PROBLEM TO WORK ON: Once you have read the records, write them out again exactly.

SOURCE DATA:
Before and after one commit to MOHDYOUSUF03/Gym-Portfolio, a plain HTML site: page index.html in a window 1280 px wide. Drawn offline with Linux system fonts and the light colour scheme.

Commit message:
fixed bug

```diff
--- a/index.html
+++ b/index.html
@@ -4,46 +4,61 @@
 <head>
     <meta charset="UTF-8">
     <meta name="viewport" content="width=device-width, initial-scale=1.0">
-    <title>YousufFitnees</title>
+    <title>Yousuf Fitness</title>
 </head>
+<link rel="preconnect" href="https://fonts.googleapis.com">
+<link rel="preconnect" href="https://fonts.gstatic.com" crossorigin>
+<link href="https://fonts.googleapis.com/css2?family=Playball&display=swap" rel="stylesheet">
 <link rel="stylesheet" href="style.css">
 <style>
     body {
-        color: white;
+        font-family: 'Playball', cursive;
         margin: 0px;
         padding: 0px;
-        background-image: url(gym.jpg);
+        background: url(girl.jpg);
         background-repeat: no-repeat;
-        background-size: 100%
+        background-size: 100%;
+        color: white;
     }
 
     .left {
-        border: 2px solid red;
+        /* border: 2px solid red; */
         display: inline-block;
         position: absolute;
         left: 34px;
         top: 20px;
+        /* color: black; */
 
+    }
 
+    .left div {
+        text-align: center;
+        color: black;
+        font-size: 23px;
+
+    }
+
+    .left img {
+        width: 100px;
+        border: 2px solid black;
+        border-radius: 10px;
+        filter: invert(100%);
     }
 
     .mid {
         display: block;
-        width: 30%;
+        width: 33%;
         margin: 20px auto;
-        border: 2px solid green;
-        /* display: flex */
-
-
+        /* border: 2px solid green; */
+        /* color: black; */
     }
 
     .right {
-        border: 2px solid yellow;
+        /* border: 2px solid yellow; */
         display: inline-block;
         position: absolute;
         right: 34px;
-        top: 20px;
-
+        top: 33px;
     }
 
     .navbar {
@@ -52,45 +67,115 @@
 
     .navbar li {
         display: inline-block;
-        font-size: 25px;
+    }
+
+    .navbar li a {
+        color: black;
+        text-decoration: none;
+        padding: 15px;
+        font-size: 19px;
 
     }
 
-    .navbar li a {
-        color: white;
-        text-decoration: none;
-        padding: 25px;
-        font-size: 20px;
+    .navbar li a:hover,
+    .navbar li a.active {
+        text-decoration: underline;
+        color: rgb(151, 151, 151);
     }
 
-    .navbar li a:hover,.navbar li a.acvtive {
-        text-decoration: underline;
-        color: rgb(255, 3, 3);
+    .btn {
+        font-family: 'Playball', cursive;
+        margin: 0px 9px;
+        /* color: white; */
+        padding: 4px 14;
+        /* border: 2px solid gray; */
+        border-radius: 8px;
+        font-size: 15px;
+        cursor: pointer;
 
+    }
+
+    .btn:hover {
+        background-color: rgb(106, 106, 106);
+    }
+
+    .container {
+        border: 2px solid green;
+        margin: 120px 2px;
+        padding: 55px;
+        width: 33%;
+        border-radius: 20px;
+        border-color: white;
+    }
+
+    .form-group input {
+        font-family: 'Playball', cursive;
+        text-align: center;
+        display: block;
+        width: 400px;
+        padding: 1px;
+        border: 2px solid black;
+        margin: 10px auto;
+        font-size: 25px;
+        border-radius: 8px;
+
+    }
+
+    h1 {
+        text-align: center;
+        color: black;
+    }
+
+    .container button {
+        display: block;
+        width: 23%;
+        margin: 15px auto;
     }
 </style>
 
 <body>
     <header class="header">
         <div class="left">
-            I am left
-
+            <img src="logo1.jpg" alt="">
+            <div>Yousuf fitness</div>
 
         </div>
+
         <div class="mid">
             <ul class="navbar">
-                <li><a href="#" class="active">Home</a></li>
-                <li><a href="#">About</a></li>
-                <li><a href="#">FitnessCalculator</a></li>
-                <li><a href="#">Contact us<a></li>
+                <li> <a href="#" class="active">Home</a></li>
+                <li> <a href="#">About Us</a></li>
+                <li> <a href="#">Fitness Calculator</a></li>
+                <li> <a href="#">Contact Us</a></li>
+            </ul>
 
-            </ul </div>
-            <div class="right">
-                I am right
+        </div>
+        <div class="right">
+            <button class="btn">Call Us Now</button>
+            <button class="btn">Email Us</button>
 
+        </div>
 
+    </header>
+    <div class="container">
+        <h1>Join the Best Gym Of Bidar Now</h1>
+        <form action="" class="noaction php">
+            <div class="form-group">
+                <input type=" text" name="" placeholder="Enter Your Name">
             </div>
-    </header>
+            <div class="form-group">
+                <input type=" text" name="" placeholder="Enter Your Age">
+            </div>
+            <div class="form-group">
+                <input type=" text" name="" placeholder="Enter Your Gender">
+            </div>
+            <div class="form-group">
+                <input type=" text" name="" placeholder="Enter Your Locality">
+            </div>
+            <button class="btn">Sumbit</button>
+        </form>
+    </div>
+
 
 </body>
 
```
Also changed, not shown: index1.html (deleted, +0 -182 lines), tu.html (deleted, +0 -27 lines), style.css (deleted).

ANSWER BELOW:
Before and after one commit to MOHDYOUSUF03/Gym-Portfolio, a plain HTML site: page index.html in a window 1280 px wide. Drawn offline with Linux system fonts and the light colour scheme.

Commit message:
fixed bug

```diff
--- a/index.html
+++ b/index.html
@@ -4,46 +4,61 @@
 <head>
     <meta charset="UTF-8">
     <meta name="viewport" content="width=device-width, initial-scale=1.0">
-    <title>YousufFitnees</title>
+    <title>Yousuf Fitness</title>
 </head>
+<link rel="preconnect" href="https://fonts.googleapis.com">
+<link rel="preconnect" href="https://fonts.gstatic.com" crossorigin>
+<link href="https://fonts.googleapis.com/css2?family=Playball&display=swap" rel="stylesheet">
 <link rel="stylesheet" href="style.css">
 <style>
     body {
-        color: white;
+        font-family: 'Playball', cursive;
         margin: 0px;
         padding: 0px;
-        background-image: url(gym.jpg);
+        background: url(girl.jpg);
         background-repeat: no-repeat;
-        background-size: 100%
+        background-size: 100%;
+        color: white;
     }
 
     .left {
-        border: 2px solid red;
+        /* border: 2px solid red; */
         display: inline-block;
         position: absolute;
         left: 34px;
         top: 20px;
+        /* color: black; */
 
+    }
 
+    .left div {
+        text-align: center;
+        color: black;
+        font-size: 23px;
+
+    }
+
+    .left img {
+        width: 100px;
+        border: 2px solid black;
+        border-radius: 10px;
+        filter: invert(100%);
     }
 
     .mid {
         display: block;
-        width: 30%;
+        width: 33%;
         margin: 20px auto;
-        border: 2px solid green;
-        /* display: flex */
-
-
+        /* border: 2px solid green; */
+        /* color: black; */
     }
 
     .right {
-        border: 2px solid yellow;
+        /* border: 2px solid yellow; */
         display: inline-block;
         position: absolute;
         right: 34px;
-        top: 20px;
-
+        top: 33px;
     }
 
     .navbar {
@@ -52,45 +67,115 @@
 
     .navbar li {
         display: inline-block;
-        font-size: 25px;
+    }
+
+    .navbar li a {
+        color: black;
+        text-decoration: none;
+        padding: 15px;
+        font-size: 19px;
 
     }
 
-    .navbar li a {
-        color: white;
-        text-decoration: none;
-        padding: 25px;
-        font-size: 20px;
+    .navbar li a:hover,
+    .navbar li a.active {
+        text-decoration: underline;
+        color: rgb(151, 151, 151);
     }
 
-    .navbar li a:hover,.navbar li a.acvtive {
-        text-decoration: underline;
-        color: rgb(255, 3, 3);
+    .btn {
+        font-family: 'Playball', cursive;
+        margin: 0px 9px;
+        /* color: white; */
+        padding: 4px 14;
+        /* border: 2px solid gray; */
+        border-radius: 8px;
+        font-size: 15px;
+        cursor: pointer;
 
+    }
+
+    .btn:hover {
+        background-color: rgb(106, 106, 106);
+    }
+
+    .container {
+        border: 2px solid green;
+        margin: 120px 2px;
+        padding: 55px;
+        width: 33%;
+        border-radius: 20px;
+        border-color: white;
+    }
+
+    .form-group input {
+        font-family: 'Playball', cursive;
+        text-align: center;
+        display: block;
+        width: 400px;
+        padding: 1px;
+        border: 2px solid black;
+        margin: 10px auto;
+        font-size: 25px;
+        border-radius: 8px;
+
+    }
+
+    h1 {
+        text-align: center;
+        color: black;
+    }
+
+    .container button {
+        display: block;
+        width: 23%;
+        margin: 15px auto;
     }
 </style>
 
 <body>
     <header class="header">
         <div class="left">
-            I am left
-
+            <img src="logo1.jpg" alt="">
+            <div>Yousuf fitness</div>
 
         </div>
+
         <div class="mid">
             <ul class="navbar">
-                <li><a href="#" class="active">Home</a></li>
-                <li><a href="#">About</a></li>
-                <li><a href="#">FitnessCalculator</a></li>
-                <li><a href="#">Contact us<a></li>
+                <li> <a href="#" class="active">Home</a></li>
+                <li> <a href="#">About Us</a></li>
+                <li> <a href="#">Fitness Calculator</a></li>
+                <li> <a href="#">Contact Us</a></li>
+            </ul>
 
-            </ul </div>
-            <div class="right">
-                I am right
+        </div>
+        <div class="right">
+            <button class="btn">Call Us Now</button>
+            <button class="btn">Email Us</button>
 
+        </div>
 
+    </header>
+    <div class="container">
+        <h1>Join the Best Gym Of Bidar Now</h1>
+        <form action="" class="noaction php">
+            <div class="form-group">
+                <input type=" text" name="" placeholder="Enter Your Name">
             </div>
-    </header>
+            <div class="form-group">
+                <input type=" text" name="" placeholder="Enter Your Age">
+            </div>
+            <div class="form-group">
+                <input type=" text" name="" placeholder="Enter Your Gender">
+            </div>
+            <div class="form-group">
+                <input type=" text" name="" placeholder="Enter Your Locality">
+            </div>
+            <button class="btn">Sumbit</button>
+        </form>
+    </div>
+
 
 </body>
 
```
Also changed, not shown: index1.html (deleted, +0 -182 lines), tu.html (deleted, +0 -27 lines), style.css (deleted).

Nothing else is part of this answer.